Children with CAS have difficulty planning and consistently producing sequences of speech movements using their tongue, lips, jaw, and palate.
They often have difficulty making speech sounds voluntarily and find it hard to string these sounds together in the correct order to make words. This makes it hard for a listener to understand the child’s speech and prevents the child from producing speech that can be understood by others. Sadly, many children who have CAS do not receive the support they need to resolve it when they are young and so this condition can continue to affect them in adulthood.
This is called a speech motor plan.
Children with apraxia of speech may not be able to accurately and consistently produce speech motor plans. Their brain and body don’t work together automatically like other children’s do and this affects their ability to communicate, express their needs, learn and make friends.
A diagnosis of CAS is a serious thing for any child and speech therapy is the best way to tackle it.
A person diagnosed with childhood apraxia of speech may:
Some very young children show signs that they may be having difficulty planning movements of their tongue, lips and jaw.
Signs that may indicate a child is at risk of future speech difficulties include:
People who have a diagnosis of CAS may also experience:
There is no “one-size-fits-all” program for apraxia, but experienced speech pathologists use a variety of therapy methods to support children as they learn to communicate.
Children with apraxia benefit most from frequent one-to-one therapy and lots of repetitive practice with sounds, sequences and movement patterns at home.
Many therapists recommend the use of sign language, picture communication systems and other augmentative or alternative communications. This combination of therapies (sign and vocal word attempt) usually enhances the chance that the listener will be able to understand the child, even if they are not yet able to talk in sentences.
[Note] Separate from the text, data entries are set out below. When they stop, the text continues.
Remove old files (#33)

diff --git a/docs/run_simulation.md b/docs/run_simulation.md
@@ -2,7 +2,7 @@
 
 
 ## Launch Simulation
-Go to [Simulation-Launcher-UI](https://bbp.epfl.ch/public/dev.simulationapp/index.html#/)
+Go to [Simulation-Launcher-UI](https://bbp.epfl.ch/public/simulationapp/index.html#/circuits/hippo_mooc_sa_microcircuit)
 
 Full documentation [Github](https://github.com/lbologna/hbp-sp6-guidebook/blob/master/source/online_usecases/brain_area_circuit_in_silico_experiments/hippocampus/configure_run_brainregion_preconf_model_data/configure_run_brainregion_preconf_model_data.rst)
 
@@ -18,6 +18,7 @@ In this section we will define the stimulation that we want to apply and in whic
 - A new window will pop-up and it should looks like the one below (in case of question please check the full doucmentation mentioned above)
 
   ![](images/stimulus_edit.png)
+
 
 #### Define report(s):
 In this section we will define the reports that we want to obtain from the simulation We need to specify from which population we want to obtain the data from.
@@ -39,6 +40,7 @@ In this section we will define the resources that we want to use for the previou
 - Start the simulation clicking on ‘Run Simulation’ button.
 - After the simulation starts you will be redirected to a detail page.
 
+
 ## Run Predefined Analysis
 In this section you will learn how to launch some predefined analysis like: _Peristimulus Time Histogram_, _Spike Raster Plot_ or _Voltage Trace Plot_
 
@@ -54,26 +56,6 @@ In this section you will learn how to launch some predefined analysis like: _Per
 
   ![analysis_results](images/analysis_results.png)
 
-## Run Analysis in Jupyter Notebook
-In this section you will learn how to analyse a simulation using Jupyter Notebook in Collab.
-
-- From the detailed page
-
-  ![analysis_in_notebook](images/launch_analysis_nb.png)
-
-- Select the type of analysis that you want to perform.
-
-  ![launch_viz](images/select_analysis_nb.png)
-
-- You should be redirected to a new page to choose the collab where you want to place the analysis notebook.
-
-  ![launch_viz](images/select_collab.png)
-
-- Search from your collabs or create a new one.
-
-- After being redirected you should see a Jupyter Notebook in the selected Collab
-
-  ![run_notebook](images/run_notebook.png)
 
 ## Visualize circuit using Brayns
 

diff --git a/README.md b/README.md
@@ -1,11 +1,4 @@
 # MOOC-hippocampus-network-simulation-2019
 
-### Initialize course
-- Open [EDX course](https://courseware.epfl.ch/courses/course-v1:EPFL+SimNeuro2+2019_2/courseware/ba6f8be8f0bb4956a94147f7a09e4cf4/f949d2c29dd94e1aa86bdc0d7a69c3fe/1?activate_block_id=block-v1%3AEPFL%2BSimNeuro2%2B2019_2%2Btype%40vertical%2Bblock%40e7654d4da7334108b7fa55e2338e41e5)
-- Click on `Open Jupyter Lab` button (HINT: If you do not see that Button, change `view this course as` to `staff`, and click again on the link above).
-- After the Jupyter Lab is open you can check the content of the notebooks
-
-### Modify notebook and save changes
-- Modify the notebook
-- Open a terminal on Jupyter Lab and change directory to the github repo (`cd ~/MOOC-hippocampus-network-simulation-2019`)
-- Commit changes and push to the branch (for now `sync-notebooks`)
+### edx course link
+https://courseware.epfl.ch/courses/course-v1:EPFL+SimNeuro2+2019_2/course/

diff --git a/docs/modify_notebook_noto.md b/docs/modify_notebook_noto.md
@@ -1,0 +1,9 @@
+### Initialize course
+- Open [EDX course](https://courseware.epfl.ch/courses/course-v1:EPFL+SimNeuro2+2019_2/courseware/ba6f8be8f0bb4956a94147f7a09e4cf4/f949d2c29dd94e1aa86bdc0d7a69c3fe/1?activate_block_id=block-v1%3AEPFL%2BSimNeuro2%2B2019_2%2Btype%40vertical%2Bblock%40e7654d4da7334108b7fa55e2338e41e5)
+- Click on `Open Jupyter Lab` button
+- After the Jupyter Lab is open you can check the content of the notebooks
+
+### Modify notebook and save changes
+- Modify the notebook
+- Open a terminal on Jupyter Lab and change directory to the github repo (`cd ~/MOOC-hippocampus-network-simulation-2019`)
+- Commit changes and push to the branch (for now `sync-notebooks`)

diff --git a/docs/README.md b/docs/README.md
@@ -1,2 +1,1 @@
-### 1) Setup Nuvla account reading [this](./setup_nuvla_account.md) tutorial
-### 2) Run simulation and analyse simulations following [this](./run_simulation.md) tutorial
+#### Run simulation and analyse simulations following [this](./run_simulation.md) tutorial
It is easy for a child with apraxia to become frustrated and it’s important for them to have successful communication experiences that will encourage them to work harder.
For some children, visual cues (for example, pointing to lips for “b” sound) are a great way to teach them to use their articulators to produce a desired word.
When the word and sign are consistent, the child begins to associate the visual image of the sign with the placement of the articulators.
Your child’s speech pathologist will be able to guide you on the many techniques that can be used to support your child.
Paediatric Speech Pathology Team
©2014 Kids First Children’s Services
If you notice that your child is experiencing speech production delays or problems with communication, please contact your doctor or consult a speech pathologist in your area.
The experienced children’s speech pathologists at Kids First Children’s Services can also help you if you are local to Sydney’s northern beaches.
Call us today on (02) 9938 5419 or email us to make an appointment with a member of our team.
Spivey, B. SuperDuper Inc, Understanding Childhood Apraxia
State Government of Victoria, Better Bealth Channel, Childhood Apraxia of Speech,